(At the 57th GRAMMY Awards, Paramore's Hayley Williams and Taylor York won Best Rock Song for "Ain't It Fun," marking the first GRAMMY wins of their respective careers. Paramore are scheduled to kick off a U.S. theater tour on April 27 in Augusta, Ga.)
(Chuck Crisafulli is an L.A.-based journalist and author whose most recent works include Go To Hell: A Heated History Of The Underworld, Me And A Guy Named Elvis and Elvis: My Best Man.)
Photo: Icon and Image/Getty Images
Remembering Poco's Rusty Young, A Country-Rock Trailblazer
Rusty Young "was an innovator on the steel guitar and carried the name Poco on for more than 50 years," Poco co-founder Richie Furay said
Rusty Young, one of country-rock's originators and founder of the GRAMMY-nominated band Poco, has died. He was 75.
Young's death on April 14 was confirmed by his publicist, Mike Farley, who said he succumbed to a heart attack.
In a statement to Variety, Poco co-founder Richie Furay said he was saddened by the loss: "Our friendship was real and he will be deeply missed. My prayers are with his wife, Mary, and his children Sara and Will."
As a member of Poco, Young's love for country music and ability to play several country instruments helped architect what today is known as country-rock. Poco, founded in 1968, was formed after Furay's former band Buffalo Springfield, which Neil Young was a part of, split. Furay met Young and bassist/producer Jim Messina after working together on Furay's "Kind Woman," which meshed elements of country and rock.
"Richie was a rock and roll guy, Jimmy’s a brilliant technician and guitar player, and I played all these country instruments," Young told Spotlight Central in 2018.
Poco, like Buffalo Springfield, was among the first bands to bring the country and rock sounds together.
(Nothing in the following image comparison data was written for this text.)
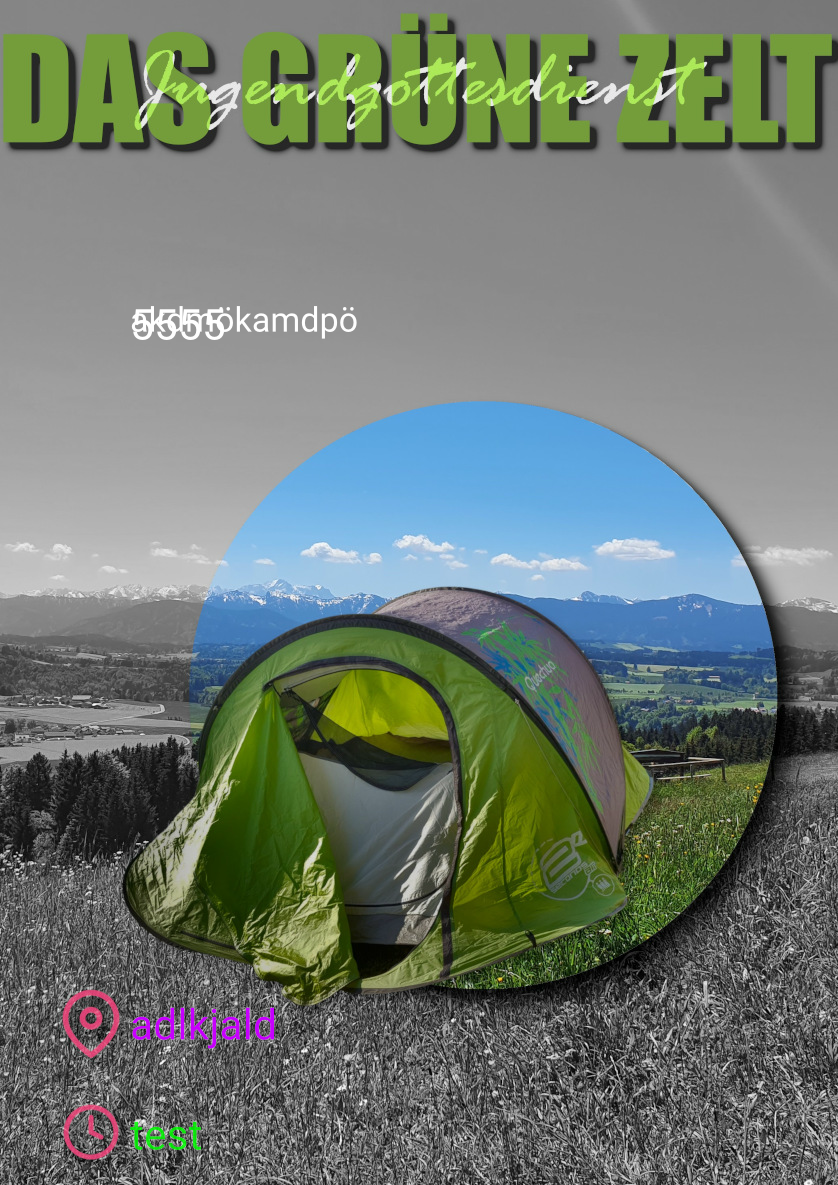
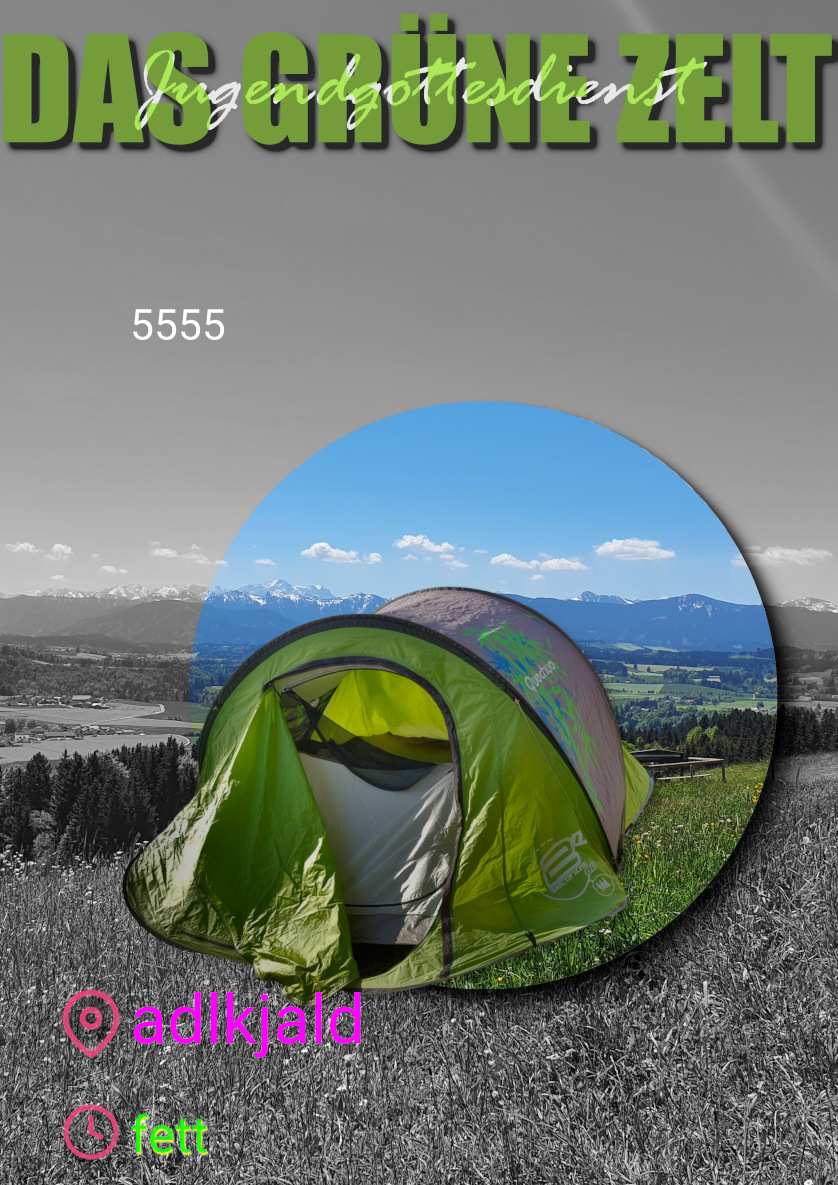
Update

Changed region(s): [[0.1551, 0.843, 0.4344, 0.9055], [0.1551, 0.2498, 0.4344, 0.281], [0.1551, 0.9367, 0.2482, 0.9992]]

diff --git a/src/main.rs b/src/main.rs
@@ -3,15 +3,18 @@ extern crate rocket;
 extern crate imageproc;
 
 use ab_glyph::FontArc;
+use image::imageops::blur;
 use image::imageops::FilterType::Nearest;
 use image::imageops::{overlay, rotate180_in};
 use image::io::Reader as ImageReader;
+use image::DynamicImage::*;
 use image::GenericImage;
 use image::{ImageBuffer, Pixel, RgbImage, Rgba, RgbaImage};
 use imageproc::drawing::{draw_text_mut, Canvas};
 use imageproc::geometric_transformations::*;
 use rocket::fs::NamedFile;
 use rocket::http::ext;
+use rocket::response::content;
 use std::io::Read;
 use std::path::Path;
 
@@ -69,13 +72,13 @@ async fn index(
         // create layer
         let mut layer = RgbaImage::from_pixel(width, height, Rgba([255, 255, 255, 0]));
         // draw text by json values
-        let scale: f32 = content["size"].to_string().parse().unwrap();
+        let scale: f32 = content["size"].to_string().parse().unwrap_or(50.0);
         let r: u8 = content["color"][0].to_string().parse().unwrap_or(255);
         let g: u8 = content["color"][1].to_string().parse().unwrap_or(255);
         let b: u8 = content["color"][2].to_string().parse().unwrap_or(255);
         let a: u8 = content["color"][3].to_string().parse().unwrap_or(255);
-        let x = content["position"][0].to_string().parse().unwrap();
-        let y = content["position"][1].to_string().parse().unwrap();
+        let x = content["position"][0].to_string().parse().unwrap_or(0);
+        let y = content["position"][1].to_string().parse().unwrap_or(0);
         let font = content["font"].to_string();
         let font = match font.as_str() {
             "Roboto" => roboto.clone(),
@@ -107,7 +110,53 @@ async fn index(
             &text,
         );
 
-        // overlay layer on background
+        // blur layer
+        if content["shadow"].is_array() {
+            let mut shadowlayer = RgbaImage::from_pixel(width, height, Rgba([255, 255, 255, 0]));
+
+            let shadow = content["shadow"].as_array().unwrap();
+            let xoffset = shadow[0].to_string().parse().unwrap_or(0);
+            let yoffset = shadow[1].to_string().parse().unwrap_or(0);
+            let sigma = shadow[2].to_string().parse().unwrap_or(0.0);
+            let color = shadow[3].as_array().unwrap();
+            let color = [
+                color[0].to_string().parse().unwrap_or(0),
+                color[1].to_string().parse().unwrap_or(0),
+                color[2].to_string().parse().unwrap_or(0),
+                color[3].to_string().parse().unwrap_or(0),
+            ];
+            draw_text_mut(
+                &mut shadowlayer,
+                image::Rgba(color),
+                x + xoffset,
+                y + yoffset,
+                scale,
+                &font,
+                &text,
+            );
+
+            if content["rotate"].is_u64() {
+                let theta: u64 = content["rotate"].to_string().parse().unwrap_or(0);
+                let theta = theta as f32 * std::f32::consts::PI / 180.0;
+                shadowlayer = rotate(
+                    &shadowlayer,
+                    (x as f32, y as f32),
+                    theta,
+                    Interpolation::Bicubic,
+                    Rgba([0, 0, 0, 0]),
+                );
+            }
+
+            let shadowlayer = blur(&shadowlayer, sigma);
+            overlay(&mut image, &shadowlayer, 0, 0);
+        }
+
+        if content["rotate"].is_u64() {
+            let theta: u64 = content["rotate"].to_string().parse().unwrap_or(0);
+            let theta = theta as f32 * std::f32::consts::PI / 180.0;
+            layer = rotate(&layer, (x as f32, y as f32), theta, Interpolation::Bicubic, Rgba([0, 0, 0, 0]));
+        }
+
         overlay(&mut image, &layer, 0, 0);
     }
"Our concept was to take rock and roll lyrics and melodies, chord changes, and add country instruments as the color around them, because I play steel guitar and banjo and mandolin, all the country instruments I could add that color and Jimmy played that James Burton, Ricky Nelson-kind of guitar," Young told Rock Cellar Magazine in 2017. "We could use this kind of country colors palette to choose from, and have it be rock and roll."
Born in Long Beach, California on Feb. 23, 1946, Norman Russell Young was raised in Colorado. Growing up, Young was surrounded by music; His grandparents were musicians and his parents would take him to country music bars. At the age of six, he began playing the pedal steel guitar.
"I think it’s a beautiful instrument! And I went on to learn to play a lot of other instruments, but I’ve always played lap steel and I still really enjoy it," he told Spotlight Central.
"He was an innovator on the steel guitar and carried the name Poco on for more than 50 years," Furay said in a statement.
Furay and Messina ultimately left the band, but Young remained a member of Poco for more than five decades and even became one of its vocalists. Young wrote and sang the band's biggest hit "Crazy Love," released in 1979—The song reached No. 1 on Billboard's Adult Contemporary Chart. The band also earned a GRAMMY nomination years later in 1982 for their performance of "Feudin' (Track)."
Young is survived by his wife, Mary, and his children, Sara and Will.